Version comparison data
Segment Open

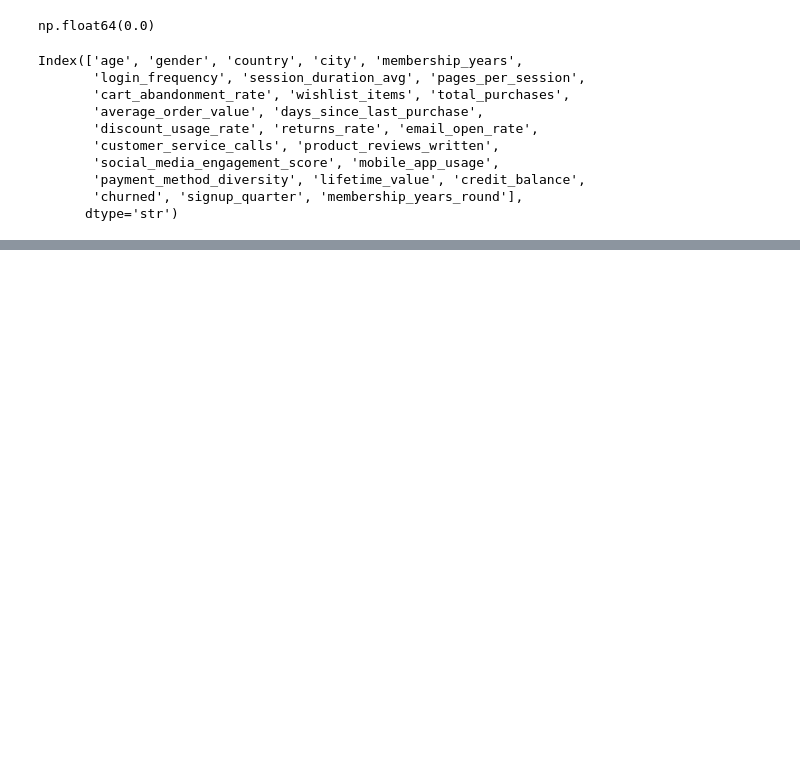
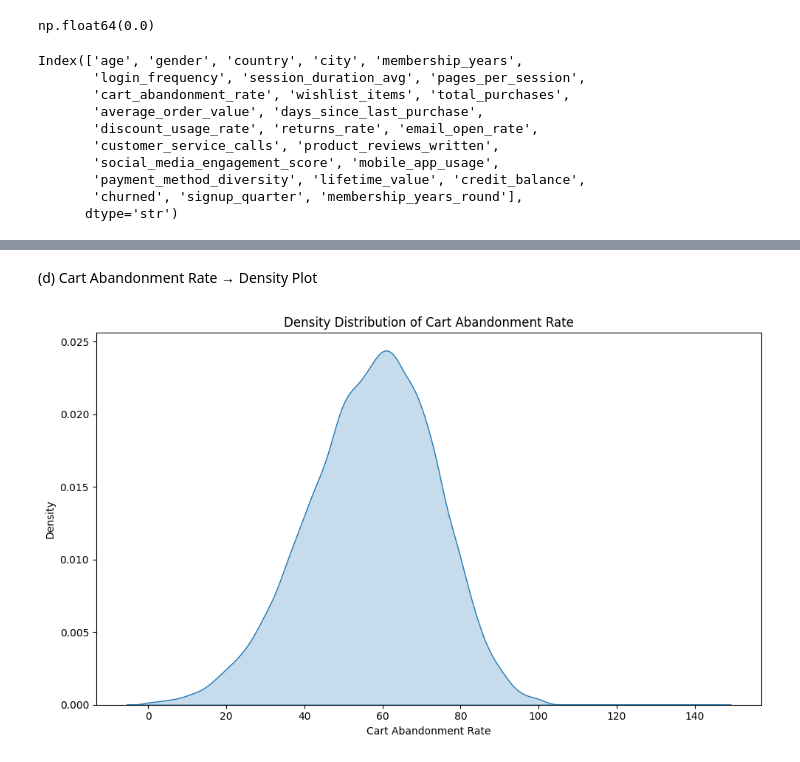
Before and after one commit to zb-analyzt/Customer-Behaviour-Analytics-Project-Python-SQL-Power-BI-, a Jupyter notebook: notebooks/eda.ipynb, the cells around one changed output, grey strips where cells are left out. Saved outputs shown, nothing was run; the diff lists cells and outputs as text; code cells hidden in the pictures; blank space fills up the shorter version.

```diff
--- a/notebooks/eda.ipynb
+++ b/notebooks/eda.ipynb
@@ -31,0 +113,18 @@ Index(['age', 'gender', 'country', 'city', 'membership_years',
+# %% [markdown]
+(d) Cart Abandonment Rate → Density Plot
+# %%
+plt.figure(figsize=(10,6))
+
+sns.kdeplot(
+    df['cart_abandonment_rate'],
+    fill=True
+)
+
+plt.title("Density Distribution of Cart Abandonment Rate")
+plt.xlabel("Cart Abandonment Rate")
+plt.ylabel("Density")
+
+plt.tight_layout()
+plt.show()
+# %% [output]
+[figure, added]
```
Also changed, not shown: parts of 33 cells of this notebook.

Segment Closed

## [WORK TO COMPLETE]
Wherever a line in the data above holds the word "cells", copy that line.

## [EXPECTED ANSWER]
Before and after one commit to zb-analyzt/Customer-Behaviour-Analytics-Project-Python-SQL-Power-BI-, a Jupyter notebook: notebooks/eda.ipynb, the cells around one changed output, grey strips where cells are left out. Saved outputs shown, nothing was run; the diff lists cells and outputs as text; code cells hidden in the pictures; blank space fills up the shorter version.
Also changed, not shown: parts of 33 cells of this notebook.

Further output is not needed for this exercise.